#### [Exercise prompt]
Filter the listing down to the lines containing the word "type".
┌─ Record set
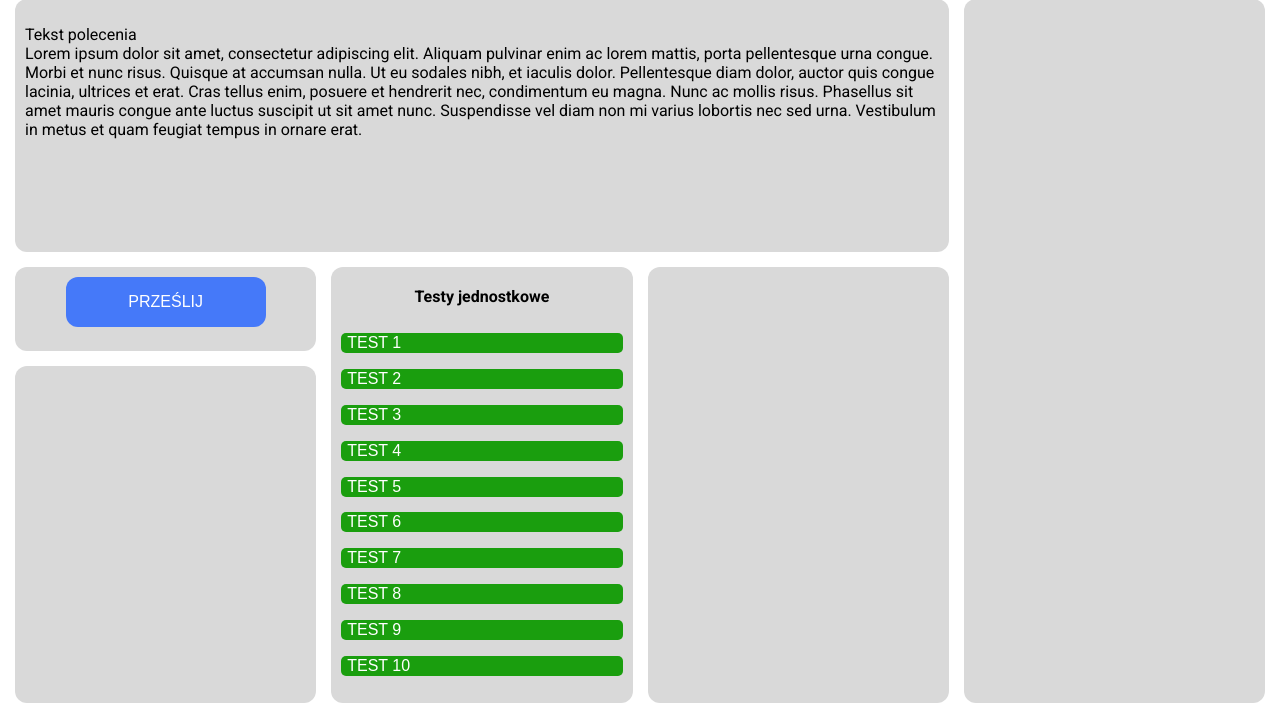
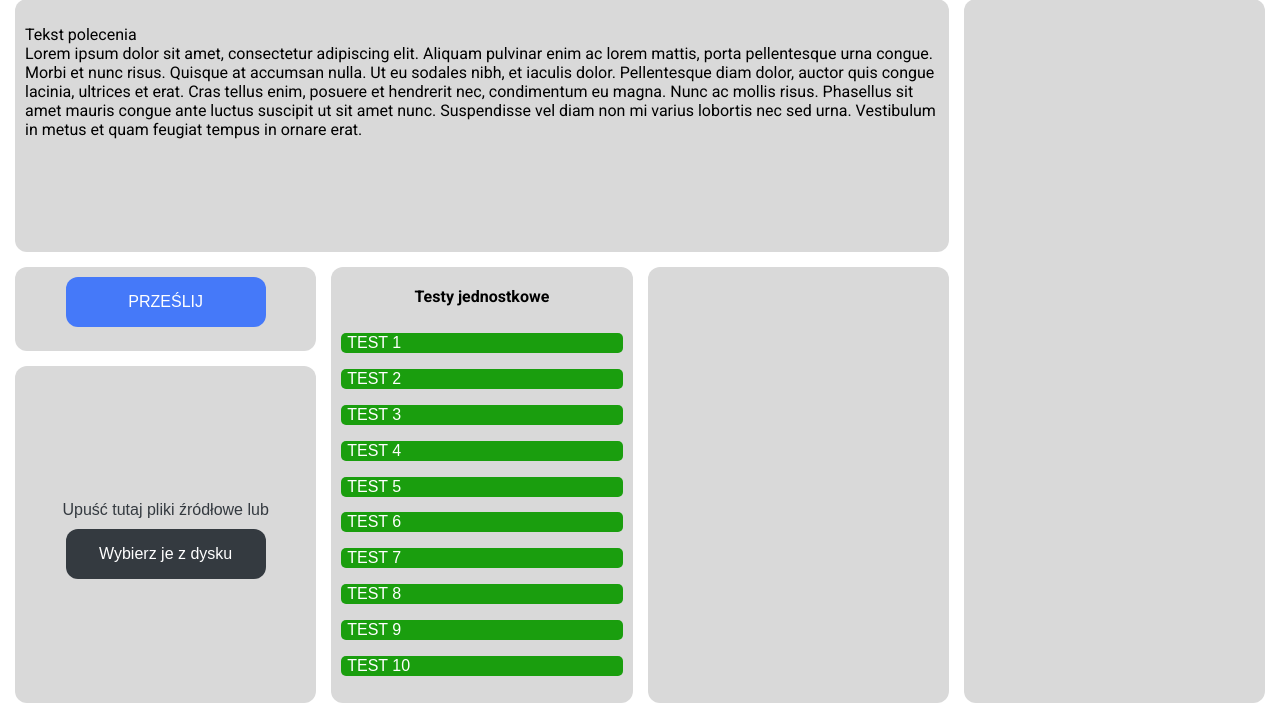
Before and after one commit to ziomciopoziomcio/ProgramoGranie_server, a Flask app: page /index/challenge in a window 1280 px wide. Shown: the part 76-800 px from the top of the page. Run offline with Flask 3, Linux system fonts and the light colour scheme; some web fonts are replaced.

Commit message:
Adding text and button to the file container  on the challenge page

```diff
--- a/static/css/style.css
+++ b/static/css/style.css
@@ -550,12 +550,8 @@ p{
     grid-area: 1 / 1 / 2 / 4;
 }
 
-#challenge-file-container{
+#challenge-send-file-container{
     grid-area: 2 / 1 / 3 / 2;
-}
-
-#challenge-send-file-container{
-    grid-area: 3 / 1 / 4 / 2;
 }
 
 #send-file-button {
@@ -574,6 +570,37 @@ p{
 
 #send-file-button:hover {
     background-color: #0056b3;
+}
+
+#challenge-file-container {
+    grid-area: 3 / 1 / 4 / 2;
+    place-content: center;
+}
+
+#challenge-file-container p {
+    font-size: 16px;
+    text-align: center;
+    color: #343A40;
+    margin: 10px 0;
+    font-family: Tiny5, fantasy;
+}
+
+#choose-file-button {
+    width: 200px;
+    height: 50px;
+    background-color: #343A40;
+    color: white;
+    border: none;
+    border-radius: 12px;
+    font-family: Tiny5, fantasy;
+    font-size: medium;
+    cursor: pointer;
+    display: block;
+    margin: 0 auto;
+}
+
+#choose-file-button:hover {
+    background-color: #50575D;
 }
 
 #challenge-unit-test-container{
--- a/templates/challenge_page.html
+++ b/templates/challenge_page.html
@@ -31,9 +31,12 @@
             <p>Tekst polecenia <br>Lorem ipsum dolor sit amet, consectetur adipiscing elit. Aliquam pulvinar enim ac lorem mattis, porta pellentesque urna congue. Morbi et nunc risus. Quisque at accumsan nulla. Ut eu sodales nibh, et iaculis dolor. Pellentesque diam dolor, auctor quis congue lacinia, ultrices et erat. Cras tellus enim, posuere et hendrerit nec, condimentum eu magna. Nunc ac mollis risus. Phasellus sit amet mauris congue ante luctus suscipit ut sit amet nunc. Suspendisse vel diam non mi varius lobortis nec sed urna. Vestibulum in metus et quam feugiat tempus in ornare erat. </p>
         </div>
 
-        <div class="container" id="challenge-send-file-container"></div>
+        <div class="container" id="challenge-send-file-container">
+             <button id="send-file-button">PRZEŚLIJ</button>
+        </div>
         <div class="container" id="challenge-file-container">
-             <button id="send-file-button">PRZEŚLIJ</button>
+            <p>Upuść tutaj pliki źródłowe lub</p>
+            <button id="choose-file-button">Wybierz je z dysku</button>
         </div>
 
         <div class="container" id="challenge-unit-test-container">
```
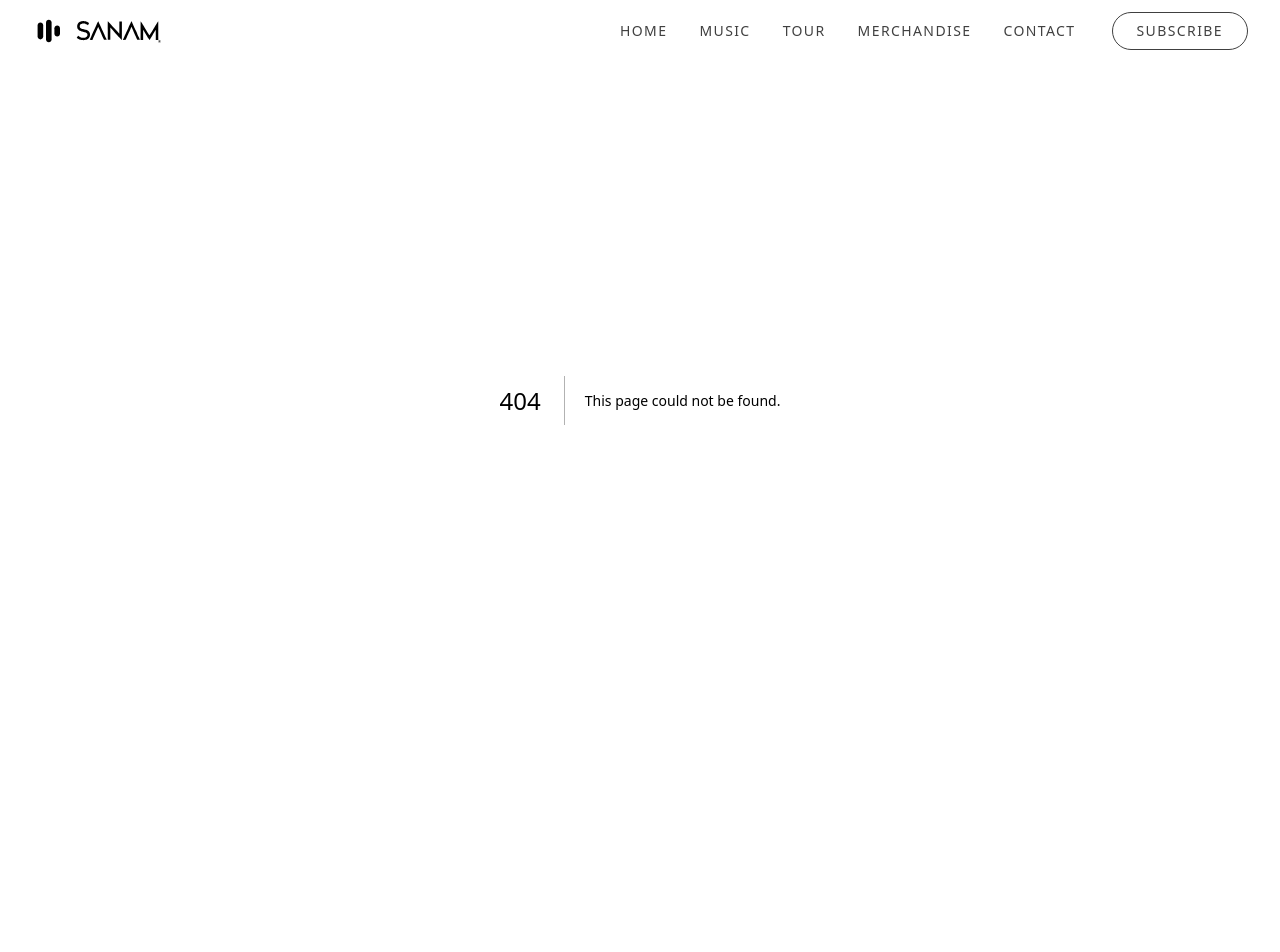
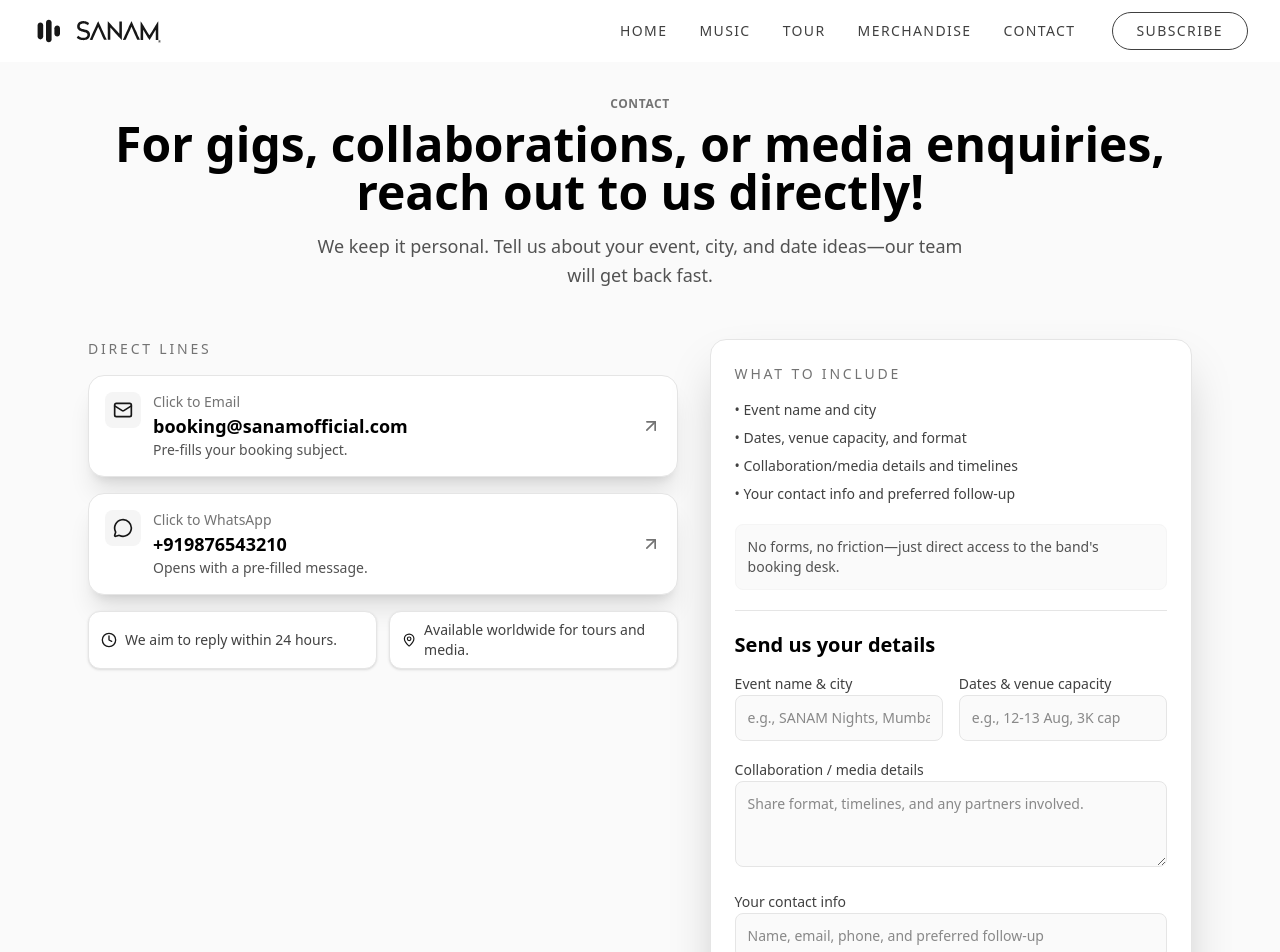
Before and after one commit to Anjali-S-30/sanam-website, a Next.js app: page /contact in a window 1280 px wide. Before the commit this address had no page. Shown: the top 952 px of the page. Before the commit the page ends 800 px from the top, so only its background shows below. Built offline with nearby package versions, Linux system fonts and the light colour scheme.

Commit message:
SANAM-22 initial build for contact page

```diff
--- /dev/null
+++ b/src/app/contact/page.tsx
@@ -0,0 +1,191 @@
+"use client";
+
+import { useEffect } from "react";
+import { Mail, MessageCircle, ArrowUpRight, Clock, MapPin } from "lucide-react";
+import { useNavbar } from "@/context/NavbarContext";
+
+const EMAIL = "booking@sanamofficial.com";
+const EMAIL_SUBJECT = "Gig, Collaboration, or Media Enquiry";
+const WHATSAPP_NUMBER = "919876543210";
+const WHATSAPP_MESSAGE =
+  "Hi SANAM team! I'd love to talk about gigs, collaborations, or media enquiries.";
+
+export default function ContactPage() {
+  const { setNavbarStyle } = useNavbar();
+
+  useEffect(() => {
+    setNavbarStyle({
+      background: "bg-white",
+      logo: "",
+      text: "text-neutral-700",
+      hamburger: "text-black",
+    });
+
+    return () => {
+      setNavbarStyle({
+        background: "bg-white",
+        logo: "",
+        text: "text-neutral-700",
+        hamburger: "text-black",
+      });
+    };
+  }, [setNavbarStyle]);
+
+  const emailHref = `mailto:${EMAIL}?subject=${encodeURIComponent(EMAIL_SUBJECT)}`;
+  const whatsappHref = `https://wa.me/${WHATSAPP_NUMBER}?text=${encodeURIComponent(WHATSAPP_MESSAGE)}`;
+
+  return (
+    <main className="min-h-screen bg-neutral-50 text-black">
+      <section className="mx-auto w-full max-w-6xl px-4 py-14 sm:px-6 md:py-20 lg:py-24">
+        <div className="text-center space-y-3 sm:space-y-4">
+          <p className="font-bold text-neutral-500 tracking-wider uppercase text-xs mb-2">
+            Contact
+          </p>
+          <h1 className="text-2xl sm:text-3xl md:text-4xl lg:text-5xl font-bold text-black">
+            For gigs, collaborations, or media enquiries, reach out to us directly!
+          </h1>
+          <p className="max-w-2xl mx-auto text-base sm:text-lg text-neutral-600 font-light leading-relaxed px-1">
+            We keep it personal. Tell us about your event, city, and date ideas—our team will get back fast.
+          </p>
+        </div>
+
+        <div className="mt-10 md:mt-12 grid gap-6 md:gap-8 lg:grid-cols-[1.1fr_0.9fr]">
+          {/* Left: Contact methods */}
+          <div className="space-y-4">
+            <p className="text-sm uppercase tracking-[0.2em] text-neutral-500">Direct lines</p>
+
+            <div className="flex flex-col gap-4">
+              <a
+                href={emailHref}
+                className="group flex flex-wrap items-center justify-between gap-3 rounded-2xl border border-neutral-200 bg-white px-4 py-4 shadow-xl transition hover:-translate-y-0.5 hover:shadow-2xl"
+              >
+                <div className="flex items-start gap-3">
+                  <span className="rounded-lg bg-neutral-100 p-2 text-neutral-900">
+                    <Mail className="h-5 w-5" />
+                  </span>
+                  <div>
+                    <p className="text-sm text-neutral-500">Click to Email</p>
+                    <p className="text-lg font-semibold text-black">{EMAIL}</p>
+                    <p className="text-sm text-neutral-600">Pre-fills your booking subject.</p>
+                  </div>
+                </div>
+                <ArrowUpRight className="h-5 w-5 text-neutral-500 transition group-hover:text-black" />
+              </a>
+
+              <a
+                href={whatsappHref}
+                target="_blank"
+                rel="noopener noreferrer"
+                className="group flex flex-wrap items-center justify-between gap-3 rounded-2xl border border-neutral-200 bg-white px-4 py-4 shadow-xl transition hover:-translate-y-0.5 hover:shadow-2xl"
+              >
+                <div className="flex items-start gap-3">
+                  <span className="rounded-lg bg-neutral-100 p-2 text-neutral-900">
+                    <MessageCircle className="h-5 w-5" />
+                  </span>
+                  <div>
+                    <p className="text-sm text-neutral-500">Click to WhatsApp</p>
+                    <p className="text-lg font-semibold text-black">+{WHATSAPP_NUMBER}</p>
+                    <p className="text-sm text-neutral-600">Opens with a pre-filled message.</p>
+                  </div>
+                </div>
+                <ArrowUpRight className="h-5 w-5 text-neutral-500 transition group-hover:text-black" />
+              </a>
+            </div>
+
+            <div className="mt-4 grid gap-3 text-sm sm:grid-cols-2">
+              <div className="flex items-center gap-2 rounded-xl border border-neutral-200 bg-white px-3 py-2 shadow-sm">
+                <Clock className="h-4 w-4 text-neutral-900" />
+                <span className="text-neutral-700">We aim to reply within 24 hours.</span>
+              </div>
+              <div className="flex items-center gap-2 rounded-xl border border-neutral-200 bg-white px-3 py-2 shadow-sm">
+                <MapPin className="h-4 w-4 text-neutral-900" />
+                <span className="text-neutral-700">Available worldwide for tours and media.</span>
+              </div>
+            </div>
+          </div>
+
+          {/* Right: Guidance + Form */}
+          <div className="rounded-2xl border border-neutral-200 bg-white p-5 sm:p-6 shadow-2xl space-y-5">
+            <div>
+              <p className="text-sm uppercase tracking-[0.2em] text-neutral-500">What to include</p>
+              <ul className="mt-4 space-y-2 text-sm text-neutral-700">
+                <li>• Event name and city</li>
+                <li>• Dates, venue capacity, and format</li>
+                <li>• Collaboration/media details and timelines</li>
+                <li>• Your contact info and preferred follow-up</li>
+              </ul>
+              <div className="mt-5 rounded-lg border border-neutral-100 bg-neutral-50 p-3 text-sm text-neutral-600">
+                No forms, no friction—just direct access to the band&apos;s booking desk.
+              </div>
+            </div>
+
+            <div className="border-t border-neutral-200 pt-5">
+              <h2 className="text-xl font-semibold text-black mb-3">Send us your details</h2>
+              <form className="space-y-4">
+                <div className="grid gap-4 sm:grid-cols-2">
+                  <div className="space-y-1">
+                    <label htmlFor="event" className="text-sm font-medium text-neutral-700">
+                      Event name & city
+                    </label>
+                    <input
+                      id="event"
+                      type="text"
+                      placeholder="e.g., SANAM Nights, Mumbai"
+                      className="w-full rounded-lg border border-neutral-200 bg-neutral-50 px-3 py-3 text-sm text-neutral-900 focus:border-black focus:outline-none focus:ring-0"
+                    />
+                  </div>
+                  <div className="space-y-1">
+                    <label htmlFor="dates" className="text-sm font-medium text-neutral-700">
+                      Dates & venue capacity
+                    </label>
+                    <input
+                      id="dates"
+                      type="text"
+                      placeholder="e.g., 12-13 Aug, 3K cap"
+                      className="w-full rounded-lg border border-neutral-200 bg-neutral-50 px-3 py-3 text-sm text-neutral-900 focus:border-black focus:outline-none focus:ring-0"
+                    />
+                  </div>
+                </div>
+
+                <div className="space-y-1">
+                  <label htmlFor="details" className="text-sm font-medium text-neutral-700">
+                    Collaboration / media details
+                  </label>
+                  <textarea
+                    id="details"
+                    rows={3}
+                    placeholder="Share format, timelines, and any partners involved."
+                    className="w-full rounded-lg border border-neutral-200 bg-neutral-50 px-3 py-3 text-sm text-neutral-900 focus:border-black focus:outline-none focus:ring-0"
+                  />
+                </div>
+
+                <div className="space-y-1">
+                  <label htmlFor="contact" className="text-sm font-medium text-neutral-700">
+                    Your contact info
+                  </label>
+                  <input
+                    id="contact"
+                    type="text"
+                    placeholder="Name, email, phone, and preferred follow-up"
+                    className="w-full rounded-lg border border-neutral-200 bg-neutral-50 px-3 py-3 text-sm text-neutral-900 focus:border-black focus:outline-none focus:ring-0"
+                  />
+                </div>
+
+                <button
+                  type="submit"
+                  className="w-full flex items-center justify-center gap-2 rounded-lg bg-black px-4 py-3 text-sm font-bold tracking-wider text-white transition hover:bg-neutral-800"
+                >
+                  Send details
+                  <ArrowUpRight className="h-4 w-4" />
+                </button>
+                <p className="text-xs text-neutral-500 text-center">
+                  We respond within 24 hours on weekdays.
+                </p>
+              </form>
+            </div>
+          </div>
+        </div>
+      </section>
+    </main>
+  );
+}
```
└─
#### [Finished task]
+                      type="text"
+                      type="text"
+                    type="text"
+                  type="submit"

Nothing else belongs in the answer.